• _Exercise_
Write the listing below out again word for word, without a single picture.

• _Supplied data_
BEGIN

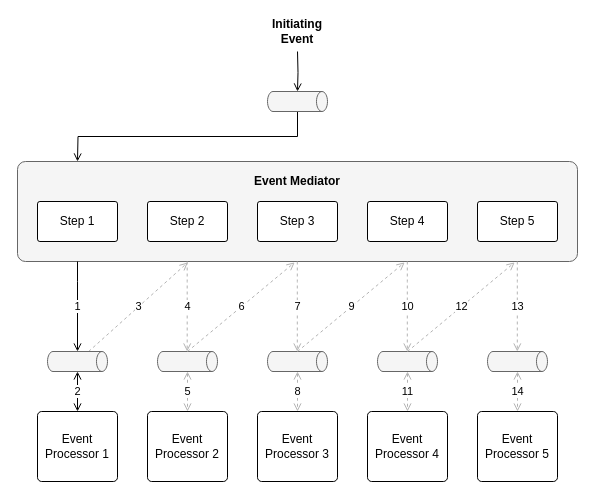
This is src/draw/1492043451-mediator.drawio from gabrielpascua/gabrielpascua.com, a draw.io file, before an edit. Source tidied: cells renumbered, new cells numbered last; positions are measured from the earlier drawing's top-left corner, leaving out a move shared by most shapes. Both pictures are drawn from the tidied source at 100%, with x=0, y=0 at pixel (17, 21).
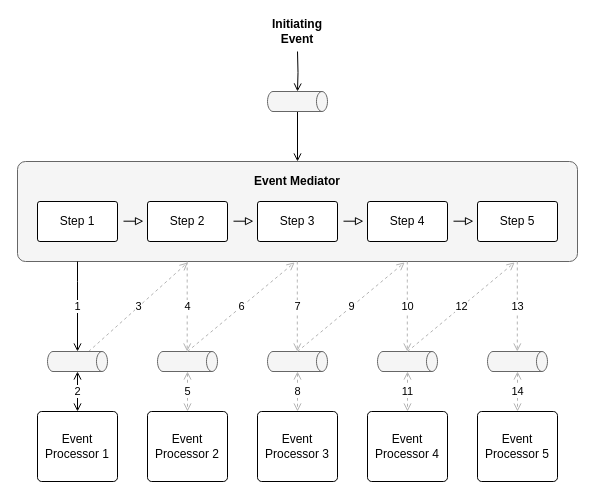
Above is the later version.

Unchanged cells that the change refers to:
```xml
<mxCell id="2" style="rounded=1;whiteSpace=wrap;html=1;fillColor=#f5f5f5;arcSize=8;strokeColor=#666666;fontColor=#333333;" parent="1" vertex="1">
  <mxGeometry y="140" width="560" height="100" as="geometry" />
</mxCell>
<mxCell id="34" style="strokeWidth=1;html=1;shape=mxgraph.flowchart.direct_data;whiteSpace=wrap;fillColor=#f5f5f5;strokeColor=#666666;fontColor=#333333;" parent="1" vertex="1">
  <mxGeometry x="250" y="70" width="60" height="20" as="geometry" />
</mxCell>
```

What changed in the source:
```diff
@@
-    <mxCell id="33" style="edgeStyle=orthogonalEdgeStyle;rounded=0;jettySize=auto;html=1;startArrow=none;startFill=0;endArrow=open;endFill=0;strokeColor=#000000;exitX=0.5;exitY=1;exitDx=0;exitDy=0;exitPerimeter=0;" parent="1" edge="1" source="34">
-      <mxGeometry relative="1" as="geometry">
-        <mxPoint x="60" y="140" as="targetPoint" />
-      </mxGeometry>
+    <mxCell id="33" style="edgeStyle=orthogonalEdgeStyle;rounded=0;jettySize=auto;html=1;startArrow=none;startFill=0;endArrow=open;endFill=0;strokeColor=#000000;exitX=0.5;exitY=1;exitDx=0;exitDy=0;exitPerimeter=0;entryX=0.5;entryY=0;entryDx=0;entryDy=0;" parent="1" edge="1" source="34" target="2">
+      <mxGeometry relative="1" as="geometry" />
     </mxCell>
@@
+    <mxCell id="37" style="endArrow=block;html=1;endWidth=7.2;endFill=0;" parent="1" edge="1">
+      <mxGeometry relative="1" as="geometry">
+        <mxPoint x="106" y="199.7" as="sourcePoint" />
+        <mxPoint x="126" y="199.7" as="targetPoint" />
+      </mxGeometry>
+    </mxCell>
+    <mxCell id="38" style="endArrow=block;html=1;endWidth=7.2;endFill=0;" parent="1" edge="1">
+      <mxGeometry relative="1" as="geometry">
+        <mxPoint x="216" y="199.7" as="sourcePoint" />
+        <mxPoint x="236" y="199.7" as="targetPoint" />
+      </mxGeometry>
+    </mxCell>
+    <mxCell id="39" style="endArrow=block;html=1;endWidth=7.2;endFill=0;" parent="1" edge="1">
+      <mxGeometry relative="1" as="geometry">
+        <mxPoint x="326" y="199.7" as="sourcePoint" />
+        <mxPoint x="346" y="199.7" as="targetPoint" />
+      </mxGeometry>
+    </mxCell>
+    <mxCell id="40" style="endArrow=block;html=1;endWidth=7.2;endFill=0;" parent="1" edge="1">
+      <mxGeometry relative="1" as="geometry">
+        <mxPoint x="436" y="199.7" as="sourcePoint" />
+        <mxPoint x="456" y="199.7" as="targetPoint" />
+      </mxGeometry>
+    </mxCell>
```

END

• _Task solution_
This is src/draw/1492043451-mediator.drawio from gabrielpascua/gabrielpascua.com, a draw.io file, before an edit. Source tidied: cells renumbered, new cells numbered last; positions are measured from the earlier drawing's top-left corner, leaving out a move shared by most shapes. Both pictures are drawn from the tidied source at 100%, with x=0, y=0 at pixel (17, 21).
Above is the later version.

Unchanged cells that the change refers to:
```xml
<mxCell id="2" style="rounded=1;whiteSpace=wrap;html=1;fillColor=#f5f5f5;arcSize=8;strokeColor=#666666;fontColor=#333333;" parent="1" vertex="1">
  <mxGeometry y="140" width="560" height="100" as="geometry" />
</mxCell>
<mxCell id="34" style="strokeWidth=1;html=1;shape=mxgraph.flowchart.direct_data;whiteSpace=wrap;fillColor=#f5f5f5;strokeColor=#666666;fontColor=#333333;" parent="1" vertex="1">
  <mxGeometry x="250" y="70" width="60" height="20" as="geometry" />
</mxCell>
```

What changed in the source:
```diff
@@
-    <mxCell id="33" style="edgeStyle=orthogonalEdgeStyle;rounded=0;jettySize=auto;html=1;startArrow=none;startFill=0;endArrow=open;endFill=0;strokeColor=#000000;exitX=0.5;exitY=1;exitDx=0;exitDy=0;exitPerimeter=0;" parent="1" edge="1" source="34">
-      <mxGeometry relative="1" as="geometry">
-        <mxPoint x="60" y="140" as="targetPoint" />
-      </mxGeometry>
+    <mxCell id="33" style="edgeStyle=orthogonalEdgeStyle;rounded=0;jettySize=auto;html=1;startArrow=none;startFill=0;endArrow=open;endFill=0;strokeColor=#000000;exitX=0.5;exitY=1;exitDx=0;exitDy=0;exitPerimeter=0;entryX=0.5;entryY=0;entryDx=0;entryDy=0;" parent="1" edge="1" source="34" target="2">
+      <mxGeometry relative="1" as="geometry" />
     </mxCell>
@@
+    <mxCell id="37" style="endArrow=block;html=1;endWidth=7.2;endFill=0;" parent="1" edge="1">
+      <mxGeometry relative="1" as="geometry">
+        <mxPoint x="106" y="199.7" as="sourcePoint" />
+        <mxPoint x="126" y="199.7" as="targetPoint" />
+      </mxGeometry>
+    </mxCell>
+    <mxCell id="38" style="endArrow=block;html=1;endWidth=7.2;endFill=0;" parent="1" edge="1">
+      <mxGeometry relative="1" as="geometry">
+        <mxPoint x="216" y="199.7" as="sourcePoint" />
+        <mxPoint x="236" y="199.7" as="targetPoint" />
+      </mxGeometry>
+    </mxCell>
+    <mxCell id="39" style="endArrow=block;html=1;endWidth=7.2;endFill=0;" parent="1" edge="1">
+      <mxGeometry relative="1" as="geometry">
+        <mxPoint x="326" y="199.7" as="sourcePoint" />
+        <mxPoint x="346" y="199.7" as="targetPoint" />
+      </mxGeometry>
+    </mxCell>
+    <mxCell id="40" style="endArrow=block;html=1;endWidth=7.2;endFill=0;" parent="1" edge="1">
+      <mxGeometry relative="1" as="geometry">
+        <mxPoint x="436" y="199.7" as="sourcePoint" />
+        <mxPoint x="456" y="199.7" as="targetPoint" />
+      </mxGeometry>
+    </mxCell>
```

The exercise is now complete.